## [DIRECTIONS FOR THIS TASK]
Pictures appear among the records. Write out all else exactly as it stands.

START RECORDS SUPPLIED

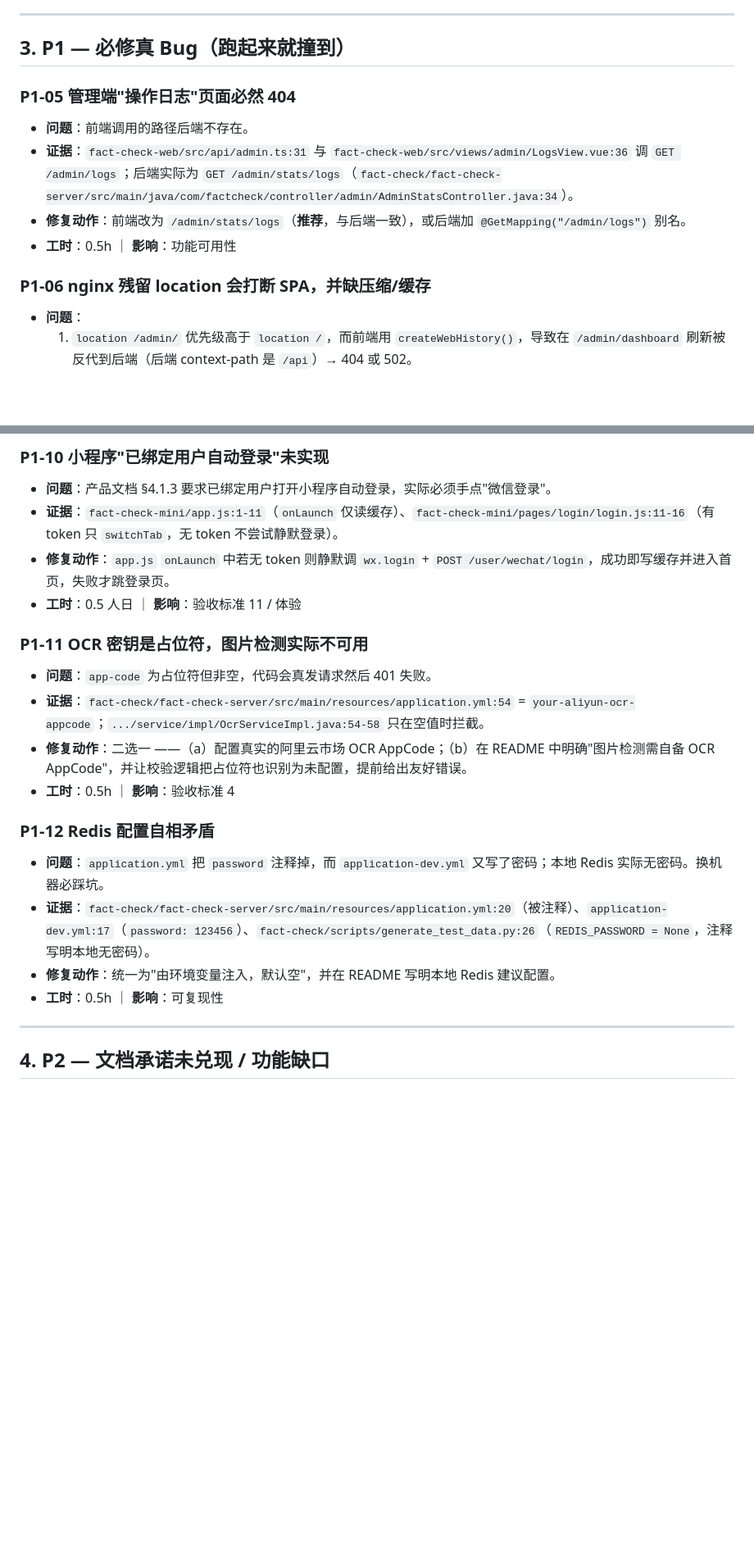
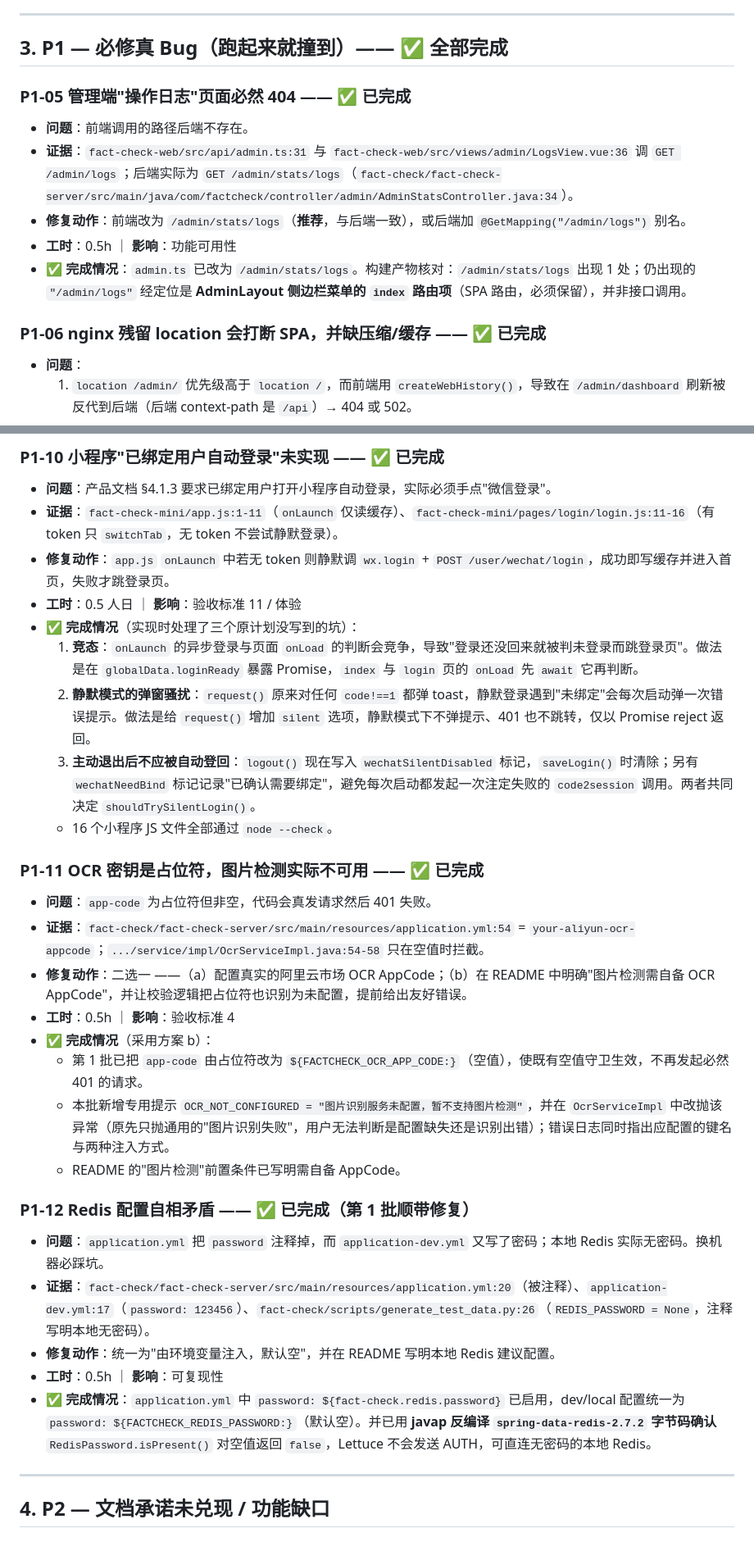
Before and after one commit to CyreneElysian/FactCheck, a Markdown page: docs/项目改进清单.md, 2 parts joined by grey strips. Shown at 82% size. Rendered like a GitHub page; blank space fills up the shorter version.

```diff
--- a/docs/项目改进清单.md
+++ b/docs/项目改进清单.md
@@ -139,16 +139,17 @@
 
 ---
 
-## 3. P1 — 必修真 Bug（跑起来就撞到）
+## 3. P1 — 必修真 Bug（跑起来就撞到）—— ✅ 全部完成
 
-### P1-05 管理端"操作日志"页面必然 404
+### P1-05 管理端"操作日志"页面必然 404 —— ✅ 已完成
 
 - **问题**：前端调用的路径后端不存在。
 - **证据**：`fact-check-web/src/api/admin.ts:31` 与 `fact-check-web/src/views/admin/LogsView.vue:36` 调 `GET /admin/logs`；后端实际为 `GET /admin/stats/logs`（`fact-check/fact-check-server/src/main/java/com/factcheck/controller/admin/AdminStatsController.java:34`）。
 - **修复动作**：前端改为 `/admin/stats/logs`（**推荐**，与后端一致），或后端加 `@GetMapping("/admin/logs")` 别名。
 - **工时**：0.5h ｜ **影响**：功能可用性
+- **✅ 完成情况**：`admin.ts` 已改为 `/admin/stats/logs`。构建产物核对：`/admin/stats/logs` 出现 1 处；仍出现的 `"/admin/logs"` 经定位是 **AdminLayout 侧边栏菜单的 `index` 路由项**（SPA 路由，必须保留），并非接口调用。
 
-### P1-06 nginx 残留 location 会打断 SPA，并缺压缩/缓存
+### P1-06 nginx 残留 location 会打断 SPA，并缺压缩/缓存 —— ✅ 已完成
 
 - **问题**：
   1. `location /admin/` 优先级高于 `location /`，而前端用 `createWebHistory()`，导致在 `/admin/dashboard` 刷新被反代到后端（后端 context-path 是 `/api`）→ 404 或 502。
@@ -193,24 +219,35 @@
 
-### P1-10 小程序"已绑定用户自动登录"未实现
+### P1-10 小程序"已绑定用户自动登录"未实现 —— ✅ 已完成
 
 - **问题**：产品文档 §4.1.3 要求已绑定用户打开小程序自动登录，实际必须手点"微信登录"。
 - **证据**：`fact-check-mini/app.js:1-11`（`onLaunch` 仅读缓存）、`fact-check-mini/pages/login/login.js:11-16`（有 token 只 `switchTab`，无 token 不尝试静默登录）。
 - **修复动作**：`app.js` `onLaunch` 中若无 token 则静默调 `wx.login` + `POST /user/wechat/login`，成功即写缓存并进入首页，失败才跳登录页。
 - **工时**：0.5 人日 ｜ **影响**：验收标准 11 / 体验
+- **✅ 完成情况**（实现时处理了三个原计划没写到的坑）：
+  1. **竞态**：`onLaunch` 的异步登录与页面 `onLoad` 的判断会竞争，导致"登录还没回来就被判未登录而跳登录页"。做法是在 `globalData.loginReady` 暴露 Promise，`index` 与 `login` 页的 `onLoad` 先 `await` 它再判断。
+  2. **静默模式的弹窗骚扰**：`request()` 原来对任何 `code!==1` 都弹 toast，静默登录遇到"未绑定"会每次启动弹一次错误提示。做法是给 `request()` 增加 `silent` 选项，静默模式下不弹提示、401 也不跳转，仅以 Promise reject 返回。
+  3. **主动退出后不应被自动登回**：`logout()` 现在写入 `wechatSilentDisabled` 标记，`saveLogin()` 时清除；另有 `wechatNeedBind` 标记记录"已确认需要绑定"，避免每次启动都发起一次注定失败的 `code2session` 调用。两者共同决定 `shouldTrySilentLogin()`。
+  - 16 个小程序 JS 文件全部通过 `node --check`。
 
-### P1-11 OCR 密钥是占位符，图片检测实际不可用
+### P1-11 OCR 密钥是占位符，图片检测实际不可用 —— ✅ 已完成
 
 - **问题**：`app-code` 为占位符但非空，代码会真发请求然后 401 失败。
 - **证据**：`fact-check/fact-check-server/src/main/resources/application.yml:54` = `your-aliyun-ocr-appcode`；`.../service/impl/OcrServiceImpl.java:54-58` 只在空值时拦截。
 - **修复动作**：二选一 ——（a）配置真实的阿里云市场 OCR AppCode；（b）在 README 中明确"图片检测需自备 OCR AppCode"，并让校验逻辑把占位符也识别为未配置，提前给出友好错误。
 - **工时**：0.5h ｜ **影响**：验收标准 4
+- **✅ 完成情况**（采用方案 b）：
+  - 第 1 批已把 `app-code` 由占位符改为 `${FACTCHECK_OCR_APP_CODE:}`（空值），使既有空值守卫生效，不再发起必然 401 的请求。
+  - 本批新增专用提示 `OCR_NOT_CONFIGURED = "图片识别服务未配置，暂不支持图片检测"`，并在 `OcrServiceImpl` 中改抛该异常（原先只抛通用的"图片识别失败"，用户无法判断是配置缺失还是识别出错）；错误日志同时指出应配置的键名与两种注入方式。
+  - README 的"图片检测"前置条件已写明需自备 AppCode。
 
-### P1-12 Redis 配置自相矛盾
+### P1-12 Redis 配置自相矛盾 —— ✅ 已完成（第 1 批顺带修复）
 
 - **问题**：`application.yml` 把 `password` 注释掉，而 `application-dev.yml` 又写了密码；本地 Redis 实际无密码。换机器必踩坑。
 - **证据**：`fact-check/fact-check-server/src/main/resources/application.yml:20`（被注释）、`application-dev.yml:17`（`password: 123456`）、`fact-check/scripts/generate_test_data.py:26`（`REDIS_PASSWORD = None`，注释写明本地无密码）。
 - **修复动作**：统一为"由环境变量注入，默认空"，并在 README 写明本地 Redis 建议配置。
 - **工时**：0.5h ｜ **影响**：可复现性
+- **✅ 完成情况**：`application.yml` 中 `password: ${fact-check.redis.password}` 已启用，dev/local 配置统一为 `password: ${FACTCHECK_REDIS_PASSWORD:}`（默认空）。并已用 **javap 反编译 `spring-data-redis-2.7.2` 字节码确认** `RedisPassword.isPresent()` 对空值返回 `false`，Lettuce 不会发送 AUTH，可直连无密码的本地 Redis。
+
 
 ---
 
```
Also changed, not shown: other parts of docs/项目改进清单.md (+32 -6 lines).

END RECORDS SUPPLIED

## [EXERCISE ANSWER]
Before and after one commit to CyreneElysian/FactCheck, a Markdown page: docs/项目改进清单.md, 2 parts joined by grey strips. Shown at 82% size. Rendered like a GitHub page; blank space fills up the shorter version.

```diff
--- a/docs/项目改进清单.md
+++ b/docs/项目改进清单.md
@@ -139,16 +139,17 @@
 
 ---
 
-## 3. P1 — 必修真 Bug（跑起来就撞到）
+## 3. P1 — 必修真 Bug（跑起来就撞到）—— ✅ 全部完成
 
-### P1-05 管理端"操作日志"页面必然 404
+### P1-05 管理端"操作日志"页面必然 404 —— ✅ 已完成
 
 - **问题**：前端调用的路径后端不存在。
 - **证据**：`fact-check-web/src/api/admin.ts:31` 与 `fact-check-web/src/views/admin/LogsView.vue:36` 调 `GET /admin/logs`；后端实际为 `GET /admin/stats/logs`（`fact-check/fact-check-server/src/main/java/com/factcheck/controller/admin/AdminStatsController.java:34`）。
 - **修复动作**：前端改为 `/admin/stats/logs`（**推荐**，与后端一致），或后端加 `@GetMapping("/admin/logs")` 别名。
 - **工时**：0.5h ｜ **影响**：功能可用性
+- **✅ 完成情况**：`admin.ts` 已改为 `/admin/stats/logs`。构建产物核对：`/admin/stats/logs` 出现 1 处；仍出现的 `"/admin/logs"` 经定位是 **AdminLayout 侧边栏菜单的 `index` 路由项**（SPA 路由，必须保留），并非接口调用。
 
-### P1-06 nginx 残留 location 会打断 SPA，并缺压缩/缓存
+### P1-06 nginx 残留 location 会打断 SPA，并缺压缩/缓存 —— ✅ 已完成
 
 - **问题**：
   1. `location /admin/` 优先级高于 `location /`，而前端用 `createWebHistory()`，导致在 `/admin/dashboard` 刷新被反代到后端（后端 context-path 是 `/api`）→ 404 或 502。
@@ -193,24 +219,35 @@
 
-### P1-10 小程序"已绑定用户自动登录"未实现
+### P1-10 小程序"已绑定用户自动登录"未实现 —— ✅ 已完成
 
 - **问题**：产品文档 §4.1.3 要求已绑定用户打开小程序自动登录，实际必须手点"微信登录"。
 - **证据**：`fact-check-mini/app.js:1-11`（`onLaunch` 仅读缓存）、`fact-check-mini/pages/login/login.js:11-16`（有 token 只 `switchTab`，无 token 不尝试静默登录）。
 - **修复动作**：`app.js` `onLaunch` 中若无 token 则静默调 `wx.login` + `POST /user/wechat/login`，成功即写缓存并进入首页，失败才跳登录页。
 - **工时**：0.5 人日 ｜ **影响**：验收标准 11 / 体验
+- **✅ 完成情况**（实现时处理了三个原计划没写到的坑）：
+  1. **竞态**：`onLaunch` 的异步登录与页面 `onLoad` 的判断会竞争，导致"登录还没回来就被判未登录而跳登录页"。做法是在 `globalData.loginReady` 暴露 Promise，`index` 与 `login` 页的 `onLoad` 先 `await` 它再判断。
+  2. **静默模式的弹窗骚扰**：`request()` 原来对任何 `code!==1` 都弹 toast，静默登录遇到"未绑定"会每次启动弹一次错误提示。做法是给 `request()` 增加 `silent` 选项，静默模式下不弹提示、401 也不跳转，仅以 Promise reject 返回。
+  3. **主动退出后不应被自动登回**：`logout()` 现在写入 `wechatSilentDisabled` 标记，`saveLogin()` 时清除；另有 `wechatNeedBind` 标记记录"已确认需要绑定"，避免每次启动都发起一次注定失败的 `code2session` 调用。两者共同决定 `shouldTrySilentLogin()`。
+  - 16 个小程序 JS 文件全部通过 `node --check`。
 
-### P1-11 OCR 密钥是占位符，图片检测实际不可用
+### P1-11 OCR 密钥是占位符，图片检测实际不可用 —— ✅ 已完成
 
 - **问题**：`app-code` 为占位符但非空，代码会真发请求然后 401 失败。
 - **证据**：`fact-check/fact-check-server/src/main/resources/application.yml:54` = `your-aliyun-ocr-appcode`；`.../service/impl/OcrServiceImpl.java:54-58` 只在空值时拦截。
 - **修复动作**：二选一 ——（a）配置真实的阿里云市场 OCR AppCode；（b）在 README 中明确"图片检测需自备 OCR AppCode"，并让校验逻辑把占位符也识别为未配置，提前给出友好错误。
 - **工时**：0.5h ｜ **影响**：验收标准 4
+- **✅ 完成情况**（采用方案 b）：
+  - 第 1 批已把 `app-code` 由占位符改为 `${FACTCHECK_OCR_APP_CODE:}`（空值），使既有空值守卫生效，不再发起必然 401 的请求。
+  - 本批新增专用提示 `OCR_NOT_CONFIGURED = "图片识别服务未配置，暂不支持图片检测"`，并在 `OcrServiceImpl` 中改抛该异常（原先只抛通用的"图片识别失败"，用户无法判断是配置缺失还是识别出错）；错误日志同时指出应配置的键名与两种注入方式。
+  - README 的"图片检测"前置条件已写明需自备 AppCode。
 
-### P1-12 Redis 配置自相矛盾
+### P1-12 Redis 配置自相矛盾 —— ✅ 已完成（第 1 批顺带修复）
 
 - **问题**：`application.yml` 把 `password` 注释掉，而 `application-dev.yml` 又写了密码；本地 Redis 实际无密码。换机器必踩坑。
 - **证据**：`fact-check/fact-check-server/src/main/resources/application.yml:20`（被注释）、`application-dev.yml:17`（`password: 123456`）、`fact-check/scripts/generate_test_data.py:26`（`REDIS_PASSWORD = None`，注释写明本地无密码）。
 - **修复动作**：统一为"由环境变量注入，默认空"，并在 README 写明本地 Redis 建议配置。
 - **工时**：0.5h ｜ **影响**：可复现性
+- **✅ 完成情况**：`application.yml` 中 `password: ${fact-check.redis.password}` 已启用，dev/local 配置统一为 `password: ${FACTCHECK_REDIS_PASSWORD:}`（默认空）。并已用 **javap 反编译 `spring-data-redis-2.7.2` 字节码确认** `RedisPassword.isPresent()` 对空值返回 `false`，Lettuce 不会发送 AUTH，可直连无密码的本地 Redis。
+
 
 ---
 
```
Also changed, not shown: other parts of docs/项目改进清单.md (+32 -6 lines).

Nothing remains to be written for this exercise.